Twins play through rain
MINNEAPOLIS -- Jake Odorizzi took the ball on a drizzly night in Philadelphia earlier this season. The steady rain caused him to have trouble with his grip from the beginning. He was taken out before getting out of the first inning, the shortest start of his career.
Odorizzi again was the starter on a wet night as the Twins and Blue Jays got underway at 7:34 p.m. Wednesday, April17, at Target Field, a delay of 54 minutes. Despite the rain and conditions, it was a game the Twins were determined to play if at all possible.
“We almost always prefer to avoid doubleheaders,” manager Rocco Baldelli said. “Maybe there’s a very particular situation where it does make sense. … There are just other things you have to factor in when you start adding doubleheaders to the schedule.”
If they hadn’t been able to play, a number of factors would have come into play. For one, the Blue Jays, an American League East team, do not come back to Minnesota this season. Meanwhile, Thursday is a 12:10 p.m. getaway day game for the Twins, who are scheduled to head to Baltimore at night.
That meant if Wednesday’s game had been postponed, it would have either have had to be made up on mutual off day when the Blue Jays would have to return to Minneapolis or on Thursday, which would mean the Twins wouldn’t get in to Baltimore until the middle of the night.
“Neither is a fantastic outcome,” Baldelli said. “… There are definitely arguments and I don’t even know if some of it is psychological to just knock the games out as soon as possible where you don’t have to put these doubleheaders off into the future and know they’re coming.”
And that’s not even to mention Friday, when the forecast in Baltimore is for even more rain.
“We’ve been talking about the weather as much as anything, and it’s a lot more fun to talk about the players, but it is what it is,” Baldelli said.
Royal Rumble of skippers?
White Sox manager Rick Renteria and Royals manager Ned Yost had to be restrained from each other Wednesday afternoon after a bench-clearing fracas that followed Kansas City pitcher Brad Keller plunking Chicago’s Tim Anderson, who had tossed his bat after an earlier home run. The two managers were jawing at each other, sparking a discussion in the bowels of Target Field of who would win if they actually fought.
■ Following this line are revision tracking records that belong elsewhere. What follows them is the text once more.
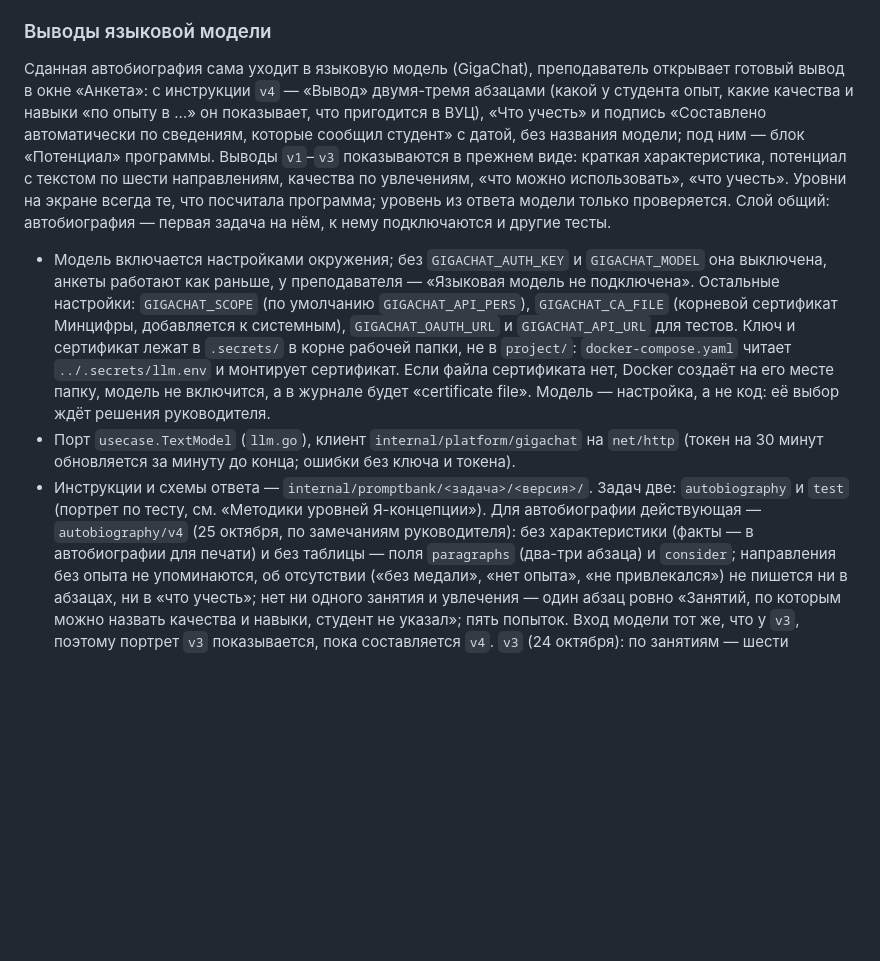
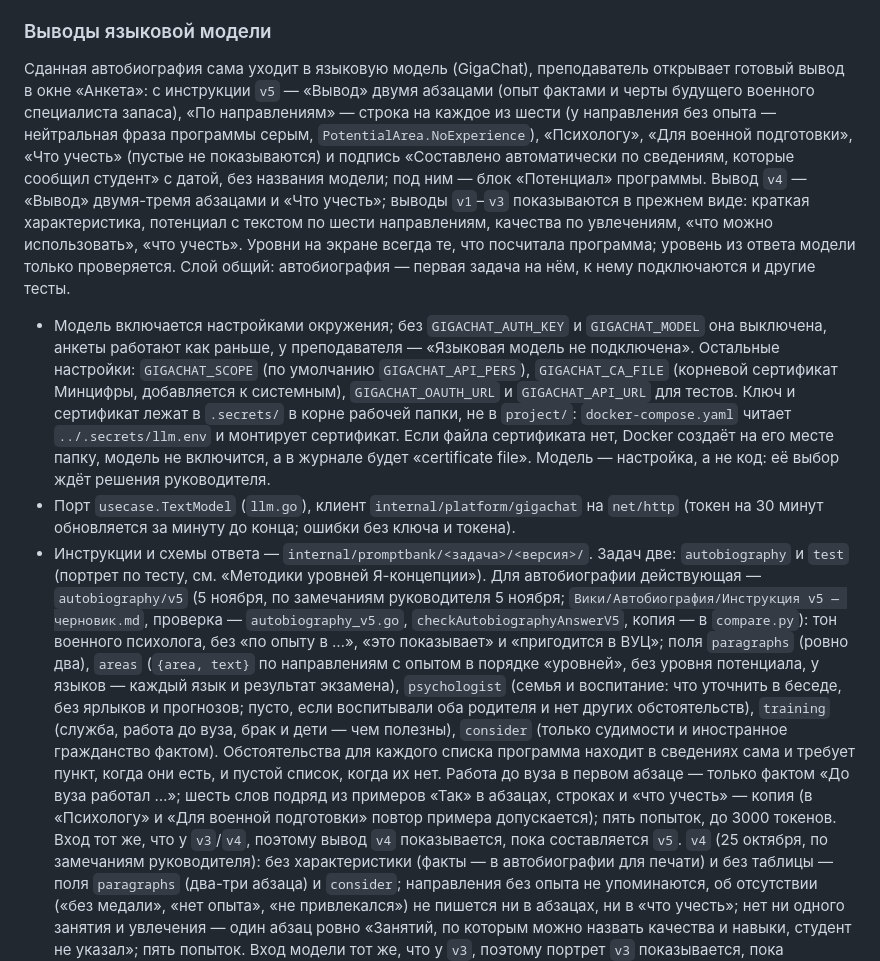
Before and after one commit to msrychagov/I-Concept, a Markdown page: README.md, the part around the change. GitHub-like rendering; blank space fills up the shorter version.

Commit message:
[docs]: autobiography v5 in the readme

```diff
--- a/README.md
+++ b/README.md
@@ -228,10 +228,12 @@ docker compose up --build -d
 ### Выводы языковой модели
 
 Сданная автобиография сама уходит в языковую модель (GigaChat), преподаватель открывает готовый
-вывод в окне «Анкета»: с инструкции `v4` — «Вывод» двумя-тремя абзацами (какой у студента опыт, какие
-качества и навыки «по опыту в …» он показывает, что пригодится в ВУЦ), «Что учесть» и подпись «Составлено
-автоматически по сведениям, которые сообщил студент» с датой, без названия модели; под ним — блок
-«Потенциал» программы. Выводы `v1`–`v3` показываются в прежнем виде: краткая характеристика, потенциал с
+вывод в окне «Анкета»: с инструкции `v5` — «Вывод» двумя абзацами (опыт фактами и черты будущего военного
+специалиста запаса), «По направлениям» — строка на каждое из шести (у направления без опыта — нейтральная фраза
+программы серым, `PotentialArea.NoExperience`), «Психологу», «Для военной подготовки», «Что учесть» (пустые не
+показываются) и подпись «Составлено автоматически по сведениям, которые сообщил студент» с датой, без названия
+модели; под ним — блок «Потенциал» программы. Вывод `v4` — «Вывод» двумя-тремя абзацами и «Что учесть»; выводы
+`v1`–`v3` показываются в прежнем виде: краткая характеристика, потенциал с
 текстом по шести направлениям, качества по увлечениям, «что можно использовать», «что учесть». Уровни на экране всегда те, что посчитала
 программа; уровень из ответа модели только проверяется. Слой общий: автобиография — первая задача на
 нём, к нему подключаются и другие тесты.
@@ -247,7 +249,18 @@ docker compose up --build -d
 - Порт `usecase.TextModel` (`llm.go`), клиент `internal/platform/gigachat` на `net/http`
   (токен на 30 минут обновляется за минуту до конца; ошибки без ключа и токена).
 - Инструкции и схемы ответа — `internal/promptbank/<задача>/<версия>/`. Задач две: `autobiography` и `test`
-  (портрет по тесту, см. «Методики уровней Я-концепции»). Для автобиографии действующая — `autobiography/v4`
+  (портрет по тесту, см. «Методики уровней Я-концепции»). Для автобиографии действующая — `autobiography/v5`
+  (5 ноября, по замечаниям руководителя 5 ноября; `Вики/Автобиография/Инструкция v5 — черновик.md`, проверка —
+  `autobiography_v5.go`, `checkAutobiographyAnswerV5`, копия — в `compare.py`): тон военного психолога, без «по опыту
+  в …», «это показывает» и «пригодится в ВУЦ»; поля `paragraphs` (ровно два), `areas` (`{area, text}` по направлениям
+  с опытом в порядке «уровней», без уровня потенциала, у языков — каждый язык и результат экзамена), `psychologist`
+  (семья и воспитание: что уточнить в беседе, без ярлыков и прогнозов; пусто, если воспитывали оба родителя и нет
+  других обстоятельств), `training` (служба, работа до вуза, брак и дети — чем полезны), `consider` (только судимости
+  и иностранное гражданство фактом). Обстоятельства для каждого списка программа находит в сведениях сама и требует
+  пункт, когда они есть, и пустой список, когда их нет. Работа до вуза в первом абзаце — только фактом «До вуза
+  работал …»; шесть слов подряд из примеров «Так» в абзацах, строках и «что учесть» — копия (в «Психологу» и «Для
+  военной подготовки» повтор примера допускается); пять попыток, до 3000 токенов. Вход тот же, что у `v3`/`v4`,
+  поэтому вывод `v4` показывается, пока составляется `v5`. `v4`
   (25 октября, по замечаниям руководителя): без характеристики (факты — в автобиографии для печати) и без
   таблицы — поля `paragraphs` (два-три абзаца) и `consider`; направления без опыта не упоминаются, об
   отсутствии («без медали», «нет опыта», «не привлекался») не пишется ни в абзацах, ни в «что учесть»;
```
To that end, Baldelli was asked if all 30 managers were put in a ring, Royal Rumble-style, who his pick to win would be. Baldelli, after thinking about it, responded with an outside-the-box pick.
Cleveland manager Terry Francona, he said.
“Tito might win because no one would want to do anything to him,” Baldelli said. “He’d have them laughing about something and he would end up the last one in the ring and the second to last would end up jumping out. They’d just give it to him.”
Baldelli, at 37, is the youngest manager of the group, and his athletic skills in his younger days are well reported. So, how would he fare?
“I’d go sit in the corner with (Rays manager Kevin Cash) and (Blue Jays manager) Charlie (Montoyo) and BS about some stuff,” Baldelli said. “We would have fun with it somehow. I’d make fun of Charlie’s wrestling outfit, that’s for sure.”